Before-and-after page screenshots
>>>>
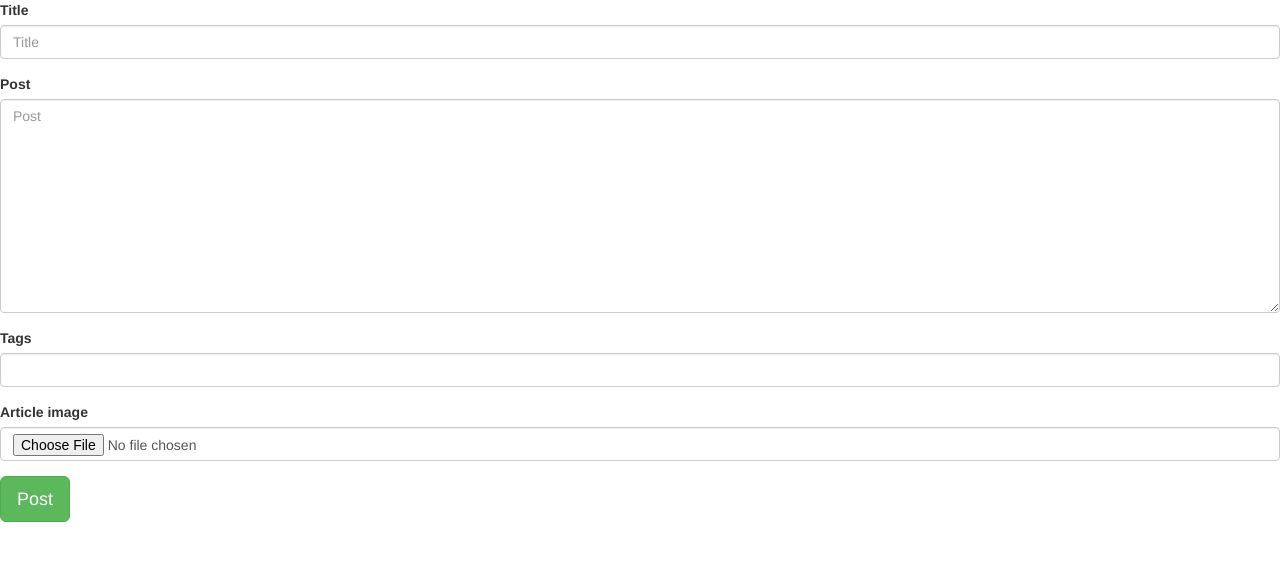
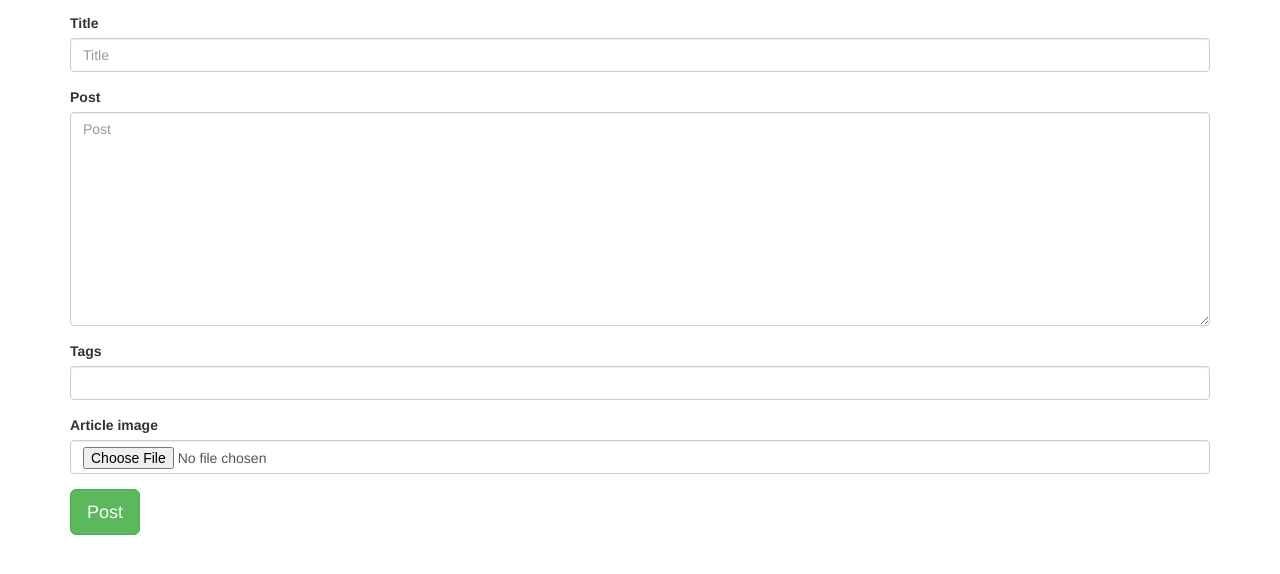
Before and after one commit to Annaliskirwa/_App_Once, a Django app: page /new/article in a window 1280 px wide. Shown: the top 574 px of the page. Run offline with Django 3.2, Linux system fonts and the light colour scheme; the visitor is signed in with stand-in values (Sample User, id 1); data that the repository does not hold is empty; some libraries are stand-ins or nearby versions.

Commit message:
Styling the new article form

```diff
--- a/news/templates/new_article.html
+++ b/news/templates/new_article.html
@@ -16,6 +16,7 @@
 </head>
 
 <body>
+    <div class = "container" style="padding-top: 1%;">
 
   <form  action="{%url 'new-article'%}" method="post" enctype="multipart/form-data">
     {%csrf_token%}
@@ -27,7 +28,7 @@
    {% block scripts %}
   <script src="https://ajax.googleapis.com/ajax/libs/jquery/3.2.1/jquery.min.js"></script>
   {% bootstrap_javascript %} {% endblock %}
-
+</div>
 </body>
 
 </html>
```
Also changed, not shown: media/articles/man2.jpeg (added), media/articles/man2_20zdmud.jpeg (added).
<<<<
[Exercise]:
An exact copy of the data above is required, printed without its pictures.

[Task answer]:
Before and after one commit to Annaliskirwa/_App_Once, a Django app: page /new/article in a window 1280 px wide. Shown: the top 574 px of the page. Run offline with Django 3.2, Linux system fonts and the light colour scheme; the visitor is signed in with stand-in values (Sample User, id 1); data that the repository does not hold is empty; some libraries are stand-ins or nearby versions.

Commit message:
Styling the new article form

```diff
--- a/news/templates/new_article.html
+++ b/news/templates/new_article.html
@@ -16,6 +16,7 @@
 </head>
 
 <body>
+    <div class = "container" style="padding-top: 1%;">
 
   <form  action="{%url 'new-article'%}" method="post" enctype="multipart/form-data">
     {%csrf_token%}
@@ -27,7 +28,7 @@
    {% block scripts %}
   <script src="https://ajax.googleapis.com/ajax/libs/jquery/3.2.1/jquery.min.js"></script>
   {% bootstrap_javascript %} {% endblock %}
-
+</div>
 </body>
 
 </html>
```
Also changed, not shown: media/articles/man2.jpeg (added), media/articles/man2_20zdmud.jpeg (added).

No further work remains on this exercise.